Category Archives: Bobby Womack

Christmas is 4 Ever: The Bootsy Collins Holiday Album I Can’t Decide If I Like

bootsycollins-christmasis4ever

Of my many musical guilty pleasures, Christmas music is probably my guiltiest. I have a fascination that borders on the morbid for those silly, disposable albums of festive music popular artists tend to release between the months of September and November, to be listened to (if at all) between Thanksgiving and New Year’s. And while I certainly appreciate the classics–Bing, Elvis, Ella, Phil Spector, the Jackson 5–I almost prefer the also-rans: the goofy ones; the seasonal records few bother listening to and even fewer bother remembering.
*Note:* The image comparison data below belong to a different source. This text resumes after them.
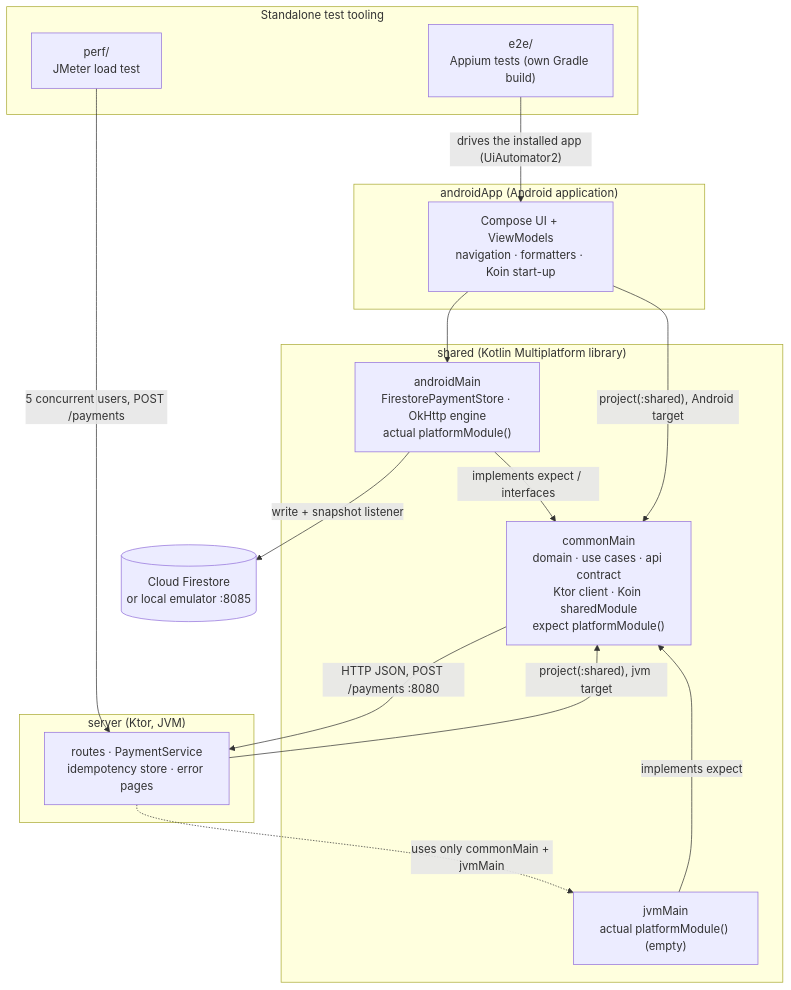
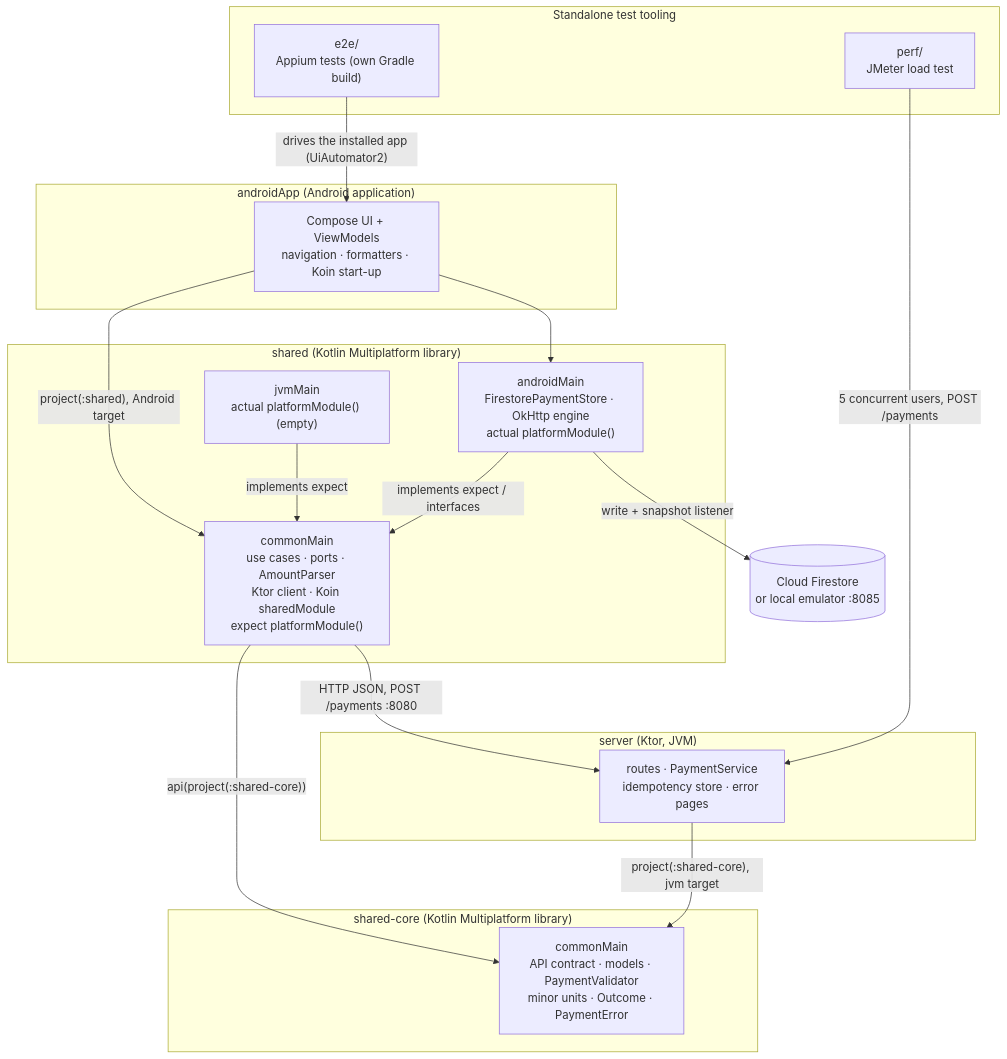
Before and after one commit to OwaysSH/cashi_payment_demo: the diagram in docs/PROJECT_TOUR.md, drawn with Mermaid. The commit also changed other lines of this file and 35 other files, not shown here.

Commit message:
Extract shared-core with the API contract and core domain rules

````diff
--- a/docs/PROJECT_TOUR.md
+++ b/docs/PROJECT_TOUR.md
@@ -22,34 +24,38 @@
 ```mermaid
 flowchart TB
     subgraph app["androidApp (Android application)"]
         AppUI["Compose UI + ViewModels<br/>navigation · formatters · Koin start-up"]
     end
 
+    subgraph core["shared-core (Kotlin Multiplatform library)"]
+        Core["commonMain<br/>API contract · models · PaymentValidator<br/>minor units · Outcome · PaymentError"]
+    end
+
     subgraph shared["shared (Kotlin Multiplatform library)"]
-        Common["commonMain<br/>domain · use cases · api contract<br/>Ktor client · Koin sharedModule<br/>expect platformModule()"]
+        Common["commonMain<br/>use cases · ports · AmountParser<br/>Ktor client · Koin sharedModule<br/>expect platformModule()"]
         AndroidMain["androidMain<br/>FirestorePaymentStore · OkHttp engine<br/>actual platformModule()"]
         JvmMain["jvmMain<br/>actual platformModule() (empty)"]
         AndroidMain -- "implements expect / interfaces" --> Common
         JvmMain -- "implements expect" --> Common
     end
 
     subgraph srv["server (Ktor, JVM)"]
         Server["routes · PaymentService<br/>idempotency store · error pages"]
     end
 
     subgraph tools["Standalone test tooling"]
         E2E["e2e/<br/>Appium tests (own Gradle build)"]
         Perf["perf/<br/>JMeter load test"]
     end
 
     Firestore[("Cloud Firestore<br/>or local emulator :8085")]
 
     AppUI -- "project(:shared), Android target" --> Common
     AppUI --> AndroidMain
-    Server -- "project(:shared), jvm target" --> Common
-    Server -. "uses only commonMain + jvmMain" .-> JvmMain
+    Common -- "api(project(:shared-core))" --> Core
+    Server -- "project(:shared-core), jvm target" --> Core
     Common -- "HTTP JSON, POST /payments :8080" --> Server
     AndroidMain -- "write + snapshot listener" --> Firestore
     E2E -- "drives the installed app (UiAutomator2)" --> AppUI
     Perf -- "5 concurrent users, POST /payments" --> Server
 ```
````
The following is a review I wrote ten years ago (!) of one of those records: Christmas is 4 Ever by funk bass legend and real-life cartoon character Bootsy Collins. As you’ll see, I liked it a lot at the time. My opinion on it has fluctuated in the years since; these days, it’s pretty much a crapshoot whether I’ll think it’s a goofy good time or an infernal racket. But that’s the risk of pop Christmas music: depending on your mood, it can be as warm and nostalgic as a mug of hot cocoa or as obnoxious as a string of LED lights on the strobe setting. Sometimes, it can even be both at the same time. I haven’t given Christmas is 4 Ever my annual listen yet, but i think I will this week. Who knows, maybe I’ll finally like it as much as I did 10 years ago:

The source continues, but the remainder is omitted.